Start the school year off by engaging your students in a hands-on science activity. This activity will get students excited about learning, especially when they can see the changes right in front of their eyes. Students of all ages enjoy these activities, but what they’ll love more is when they can eat their results! In this article are examples of edible science experiments that will engage young learners.
Create sorbet or ice cream in a bag: Using a small and a large plastic bag (a sandwich size and a gallon size for example), crushed ice, salt, and juice (for sorbet) or half and half, sugar, and vanilla (for ice cream). Fill the smaller bag with the materials for the sorbet or the ice cream and seal the bag with no air in it. Next, fill the larger bag with ice and salt. Then place the small bag in the big bag and seal it shut with no extra air in it. Shake the bag vigorously for 5-10 minutes. Lastly, enjoy your sorbet/ice cream! The salt makes the ice colder which makes the liquid solidify when it reaches a colder temperature, thus creating the ice cream/sorbet.

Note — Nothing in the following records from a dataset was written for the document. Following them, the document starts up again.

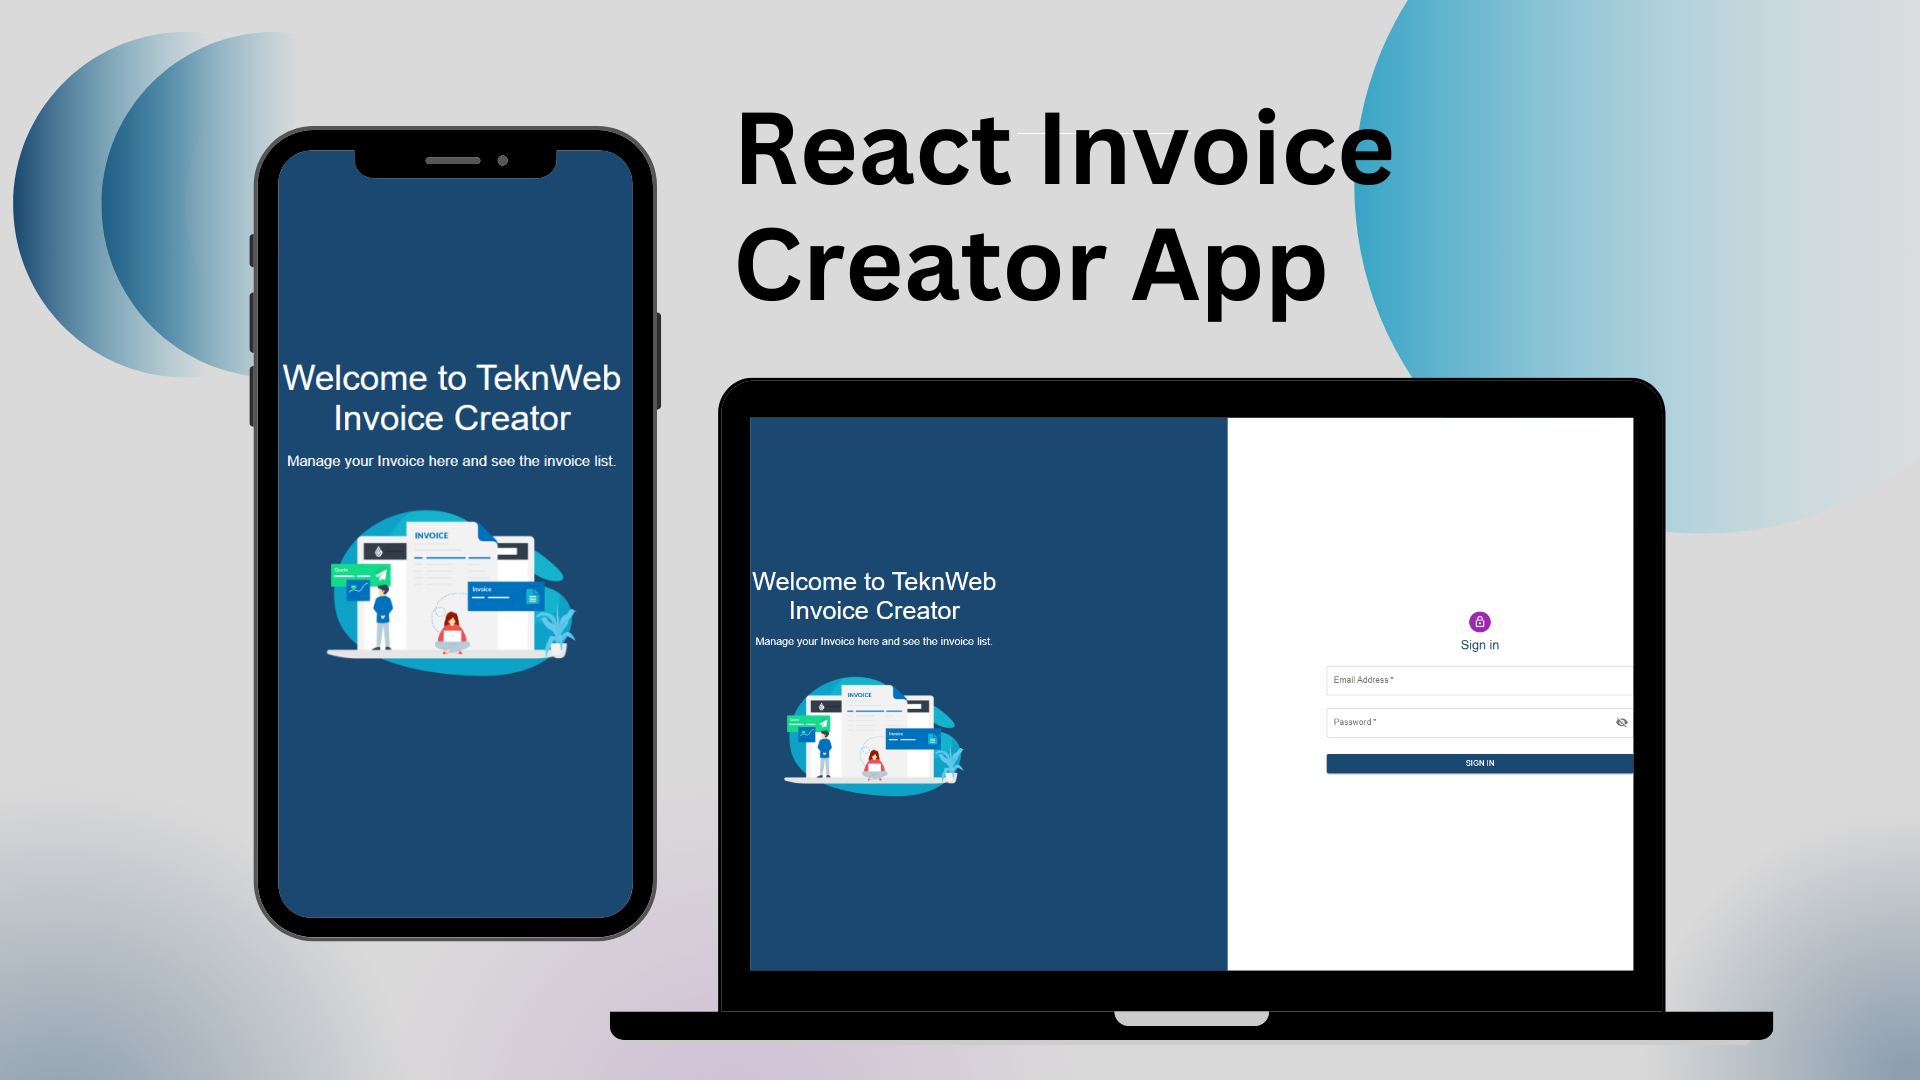
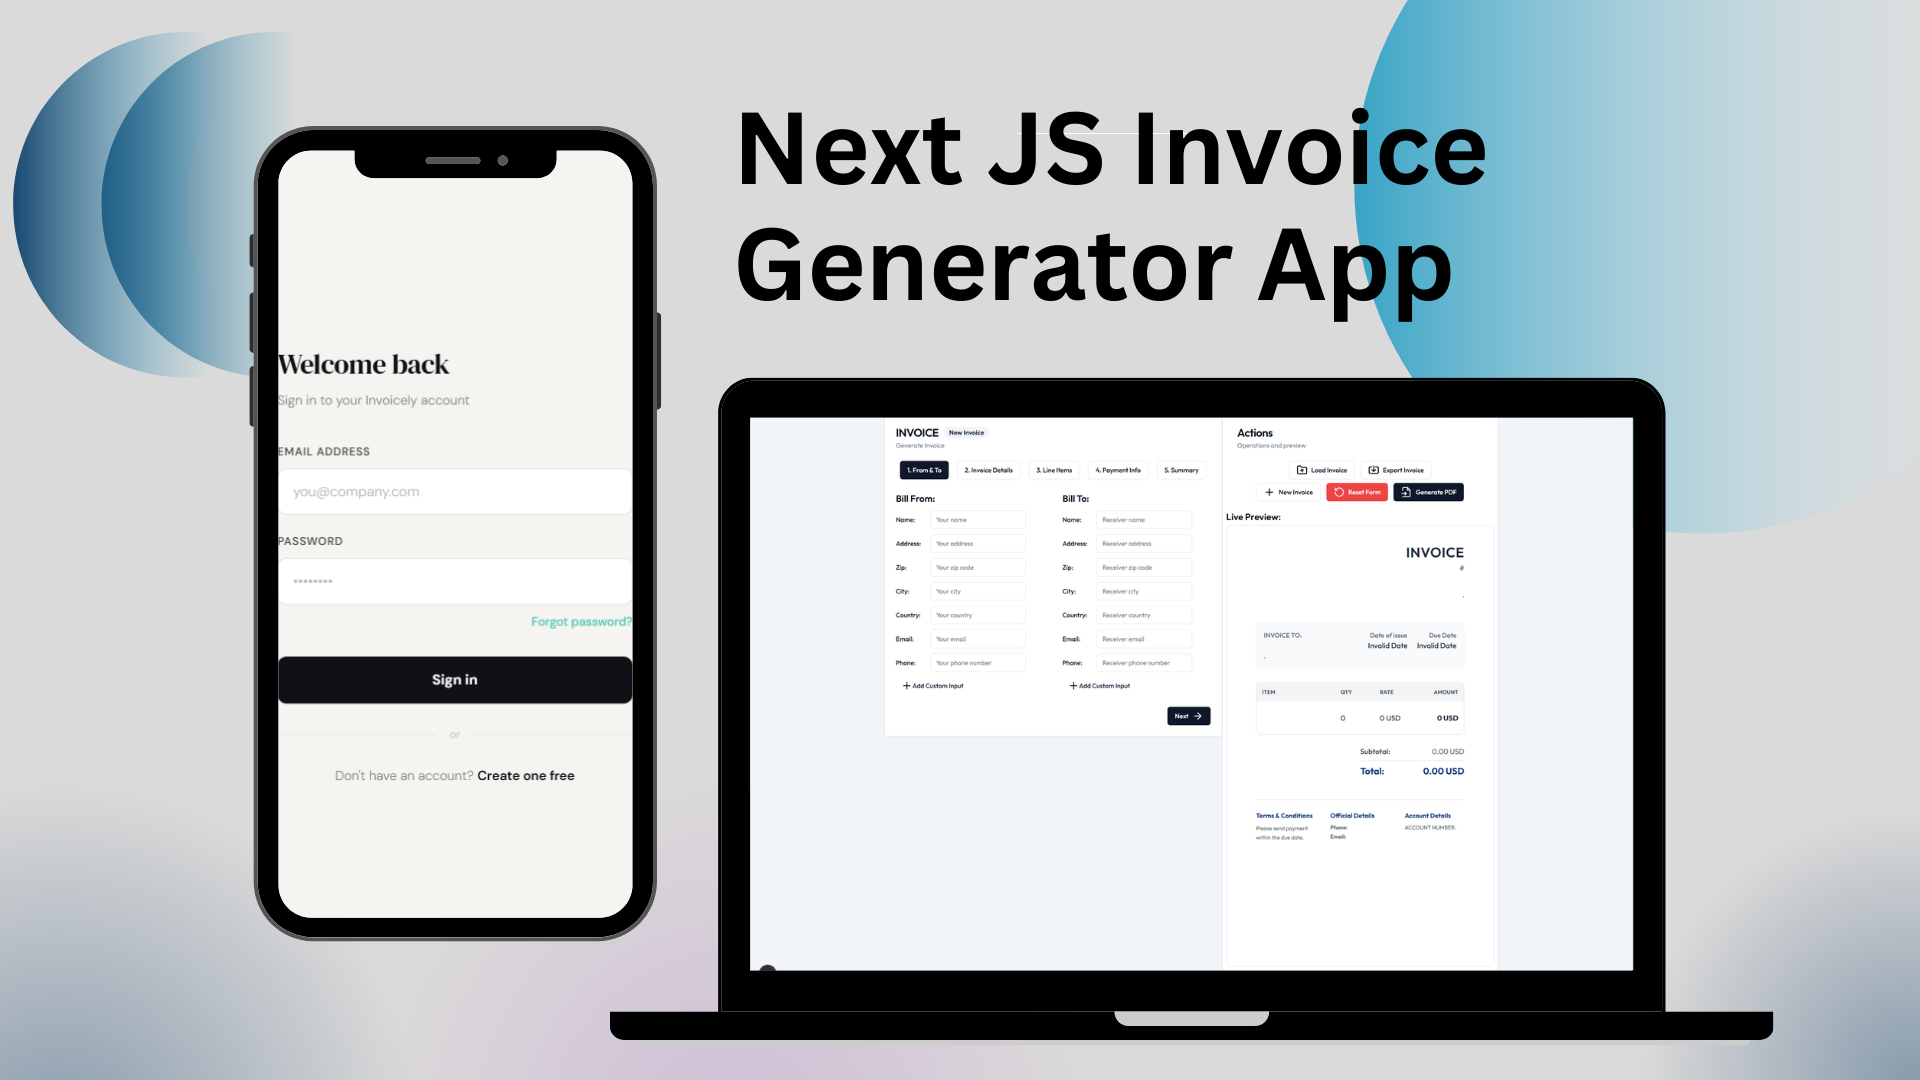
added projects

diff --git a/src/app/components/ProjectsSection.jsx b/src/app/components/ProjectsSection.jsx
@@ -7,6 +7,53 @@ import { motion, useInView } from "framer-motion";
 const projectsData = [
   {
     id: 1,
+    title: "React Native Ecommerce App",
+    description:
+      "Developed a full-featured eCommerce mobile application using React Native, where I built the complete UI and integrated RESTful APIs for dynamic product listings, search functionality, cart management, order processing, and secure payment gateway integration. The app was structured with reusable components, optimized navigation, and efficient state management to deliver a smooth, scalable, and production-ready mobile shopping experience.",
+    image: "/images/projects/6.png",
+    tag: ["All", "Mobile"],
+    gitUrl: "https://github.com/ZA-FrontendDev",
+    previewUrl:
+      "https://drive.google.com/file/d/1nJCeZRse3yJcQN4kjFyHjQtqII9vQgEc/view?usp=sharing",
+    technologies: [
+      {
+        name: "React",
+        icon: "/images/react.png",
+        color: "bg-gray-500",
+      },
+      {
+        name: "JavaScript",
+        icon: "/images/JavaScript.png",
+        color: "bg-gray-500",
+      },
+      { name: "CSS", icon: "/images/css.png", color: "bg-gray-500" },
+    ],
+  },
+  {
+    id: 2,
+    title: "React Q9 labs AI Dashboard",
+    description:
+      "Developed an AI-powered calling platform for sales and customer support using React and TypeScript. I designed and implemented the complete frontend UI, including agent management dashboards, prompt configuration screens, and workflow interfaces for handling AI-driven conversations. The interface was built with a focus on clean architecture, reusable components, and responsive design to ensure scalability and a smooth user experience.",
+    image: "/images/projects/5.png",
+    tag: ["All", "Web"],
+    gitUrl: "https://github.com/ZA-FrontendDev",
+    previewUrl: "https://ava.q9labs.ai/",
+    technologies: [
+      {
+        name: "React",
+        icon: "/images/react.png",
+        color: "bg-gray-500",
+      },
+      {
+        name: "JavaScript",
+        icon: "/images/JavaScript.png",
+        color: "bg-gray-500",
+      },
+      { name: "CSS", icon: "/images/css.png", color: "bg-gray-500" },
+    ],
+  },
+  {
+    id: 3,
     title: "React Native Job Funda App",
     description:
       "A user-friendly app designed to simplify the job search process.Browse jobs across various industries and locations. Advanced filters for job type, location with a powerful search bar to find the perfect match quickly. View detailed job descriptions, qualifications, and about company.",
@@ -30,7 +77,7 @@ const projectsData = [
     ],
   },
   {
-    id: 2,
+    id: 4,
     title: "React Native LMS App",
     description:
       "This LMS application is developed using React Native and is designed to simplify the educational experience for students and teachers.Integrated Jitsi Meet for seamless video conferencing and online classes, enabling real-time interaction between students and teachers.",
@@ -62,7 +109,7 @@ const projectsData = [
     ],
   },
   {
-    id: 3,
+    id: 5,
     title: "React Car Showcase App",
     description:
       "A modern web application for exploring cars displays a wide range of cars fetched dynamically using APIs.Filter cars by make, model, year, and price to find your ideal vehicle.Explore car specifications, features, and images in detail.Its responsive web application using React , Next and Tailwind CSS.",
@@ -99,14 +146,14 @@ const projectsData = [
     ],
   },
   {
-    id: 4,
-    title: "React Invoice Creator App",
+    id: 6,
+    title: "Next JS Invoice Generator App",
     description:
       "A web application designed for creating and managing invoices efficiently.Generate professional invoices with customizable fields.View and manage a list of created invoices for easy tracking.Users stay logged in securely using local storage for session persistence.",
     image: "/images/projects/4.png",
     tag: ["All", "Web"],
-    gitUrl: "https://github.com/ZA-FrontendDev/invoice-system",
-    previewUrl: "https://teknweb-invoice-system.vercel.app/",
+    gitUrl: "https://github.com/ZA-FrontendDev/new-invoice",
+    previewUrl: "https://new-invoice-za.vercel.app/en/login",
     technologies: [
       {
         name: "React",
@@ -118,7 +165,12 @@ const projectsData = [
         icon: "/images/JavaScript.png",
         color: "bg-gray-500",
       },
-      { name: "CSS", icon: "/images/css.png", color: "bg-gray-500" },
+      {
+        name: "Nextjs",
+        icon: "/images/nextjs.png",
+        color: "bg-gray-500",
+      },
+      { name: "Tailwind", icon: "/images/Tailwind.png", color: "bg-gray-500" },
     ],
   },
 ];
@@ -133,7 +185,7 @@ const ProjectsSection = () => {
   };
 
   const filteredProjects = projectsData.filter((project) =>
-    project.tag.includes(tag)
+    project.tag.includes(tag),
   );
 
   const cardVariants = {

diff --git a/src/app/components/AboutSection.jsx b/src/app/components/AboutSection.jsx
@@ -4,20 +4,21 @@ import Image from "next/image";
 import TabButton from "./TabButton";
 
 const SKILLS_DATA = [
-  { name: "WordPress", category: "cms" },
-  { name: "Shopify", category: "ecommerce" },
+  { name: "React Js", category: "frontend" },
+  { name: "React Native", category: "mobile" },
   { name: "HTML", category: "frontend" },
   { name: "CSS", category: "frontend" },
   { name: "JavaScript", category: "frontend" },
-  { name: "Bootstrap", category: "frontend" },
-  { name: "UI/UX (Figma)", category: "design" },
-  { name: "React Js", category: "frontend" },
-  { name: "React Native", category: "mobile" },
   { name: "TypeScript", category: "frontend" },
   { name: "Tailwind CSS", category: "frontend" },
   { name: "Node Js", category: "backend" },
   { name: "MongoDB", category: "database" },
+  { name: "PostgreSql", category: "database" },
   { name: "Express js", category: "backend" },
+  { name: "WordPress", category: "cms" },
+  { name: "Shopify", category: "ecommerce" },
+  { name: "Bootstrap", category: "frontend" },
+  { name: "UI/UX (Figma)", category: "design" },
 ];
 
 const TAB_DATA = [
@@ -118,16 +119,26 @@ const AboutSection = () => {
             About Me
           </h2>
 
-          <p className="text-base lg:text-lg mb-8">
-            As a Frontend Developer, I specialize in creating responsive and
+          <p className="text-base lg:text-lg mb-6">
+            As a Frontend Developer, I specialize in building responsive and
             visually appealing user interfaces using modern frameworks like
             React and React Native, with a strong understanding of UI/UX design
-            principles to deliver intuitive user experiences. Additionally, I am
-            currently learning the MERN stack (MongoDB, Express, React, Node.js)
-            to enhance my skills in backend development and database management.
-            My commitment to continuous learning keeps me updated with the
-            latest frontend and backend technologies and trends, enabling me to
-            provide high-quality solutions.
+            principles to deliver intuitive and user-centered experiences. I
+            also have hands-on experience integrating RESTful APIs and
+            third-party services into frontend applications, ensuring seamless
+            data flow, real-time updates, and efficient state management.
+            Additionally, I have worked with Convex for backend integration,
+            implementing real-time data synchronization and structured backend
+            logic within modern web applications.
+          </p>
+
+          <p className="text-base lg:text-lg">
+            Alongside frontend development, I am currently expanding my
+            expertise in the MERN stack (MongoDB, Express, React, Node.js) to
+            strengthen my backend development and database management skills. My
+            commitment to continuous learning keeps me aligned with the latest
+            frontend and backend technologies, enabling me to design and deliver
+            scalable, high-quality full-stack solutions.
           </p>
           <div className="flex flex-row justify-start mt-8">
             <TabButton

diff --git a/src/app/layout.js b/src/app/layout.js
@@ -1,17 +1,17 @@
-import './globals.css'
-import { Inter } from 'next/font/google'
+import "./globals.css";
+import { Inter } from "next/font/google";
 
-const inter = Inter({ subsets: ['latin'] })
+const inter = Inter({ subsets: ["latin"] });
 
 export const metadata = {
-  title: 'Create Next App',
-  description: 'Generated by create next app',
-}
+  title: "My Portfolio",
+  description: "Frontend Developer Porfolio",
+};
 
 export default function RootLayout({ children }) {
   return (
     <html lang="en">
       <body className={inter.className}>{children}</body>
     </html>
-  )
+  );
 }

diff --git a/src/app/components/EmailSection.jsx b/src/app/components/EmailSection.jsx
@@ -59,10 +59,7 @@ const EmailSection = () => {
           <Link href="https://github.com/ZA-FrontendDev" target="_blank">
             <Image src={GithubIcon} alt="Github Icon" />
           </Link>
-          <Link
-            href="https://www.linkedin.com/in/muhammad-zain-ahsan-4699a5215/"
-            target="_blank"
-          >
+          <Link href="https://linkedin.com/in/za-mern" target="_blank">
             <Image src={LinkedinIcon} alt="Linkedin Icon" />
           </Link>
         </div>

Form raisins: All you need to create raisins are grapes, sunlight, and about two weeks. Place washed grapes in a container and in an area with a direct view of sunlight. Watch each day as the grapes start to become raisins.
Eat and play with Gummy Bear Slime: Gather gummy bears, cornstarch, oil, and powdered sugar to create the slime. Divide the gummy bears by color into separate microwave-safe bowls. Next, place the bowl in a microwave for about 30 seconds. Stir the mixture until there are no lumps. Combine the cornstarch and powdered sugar, and then pour the gummy bear mixture on top and begin kneading the dough. Add oil to make the slime more stretchy. Afterward, feel, smell, and taste the slime!
Make rock candy Kool-Aide: This experiment requires some prep beforehand, but yields great results! Gather candy sticks, sugar, water, containers, and kool-aide packets. Dip each stick into water, roll in sugar, and let dry overnight. Create a sugar-water mixture by heating 1 part water to 3 parts sugar. Once the mixture is created, pour into a container and mix in a Kool-aide packet. Repeat for as many packets and containers that you have. Dip in the sugar sticks into the mixture and watch as crystals begin to form. After a week, take the sticks out and enjoy the rock candy!The original sugar on the stick acts as a seed for larger sugar crystals to grow on when it is soaked in the Kool-aide mixture.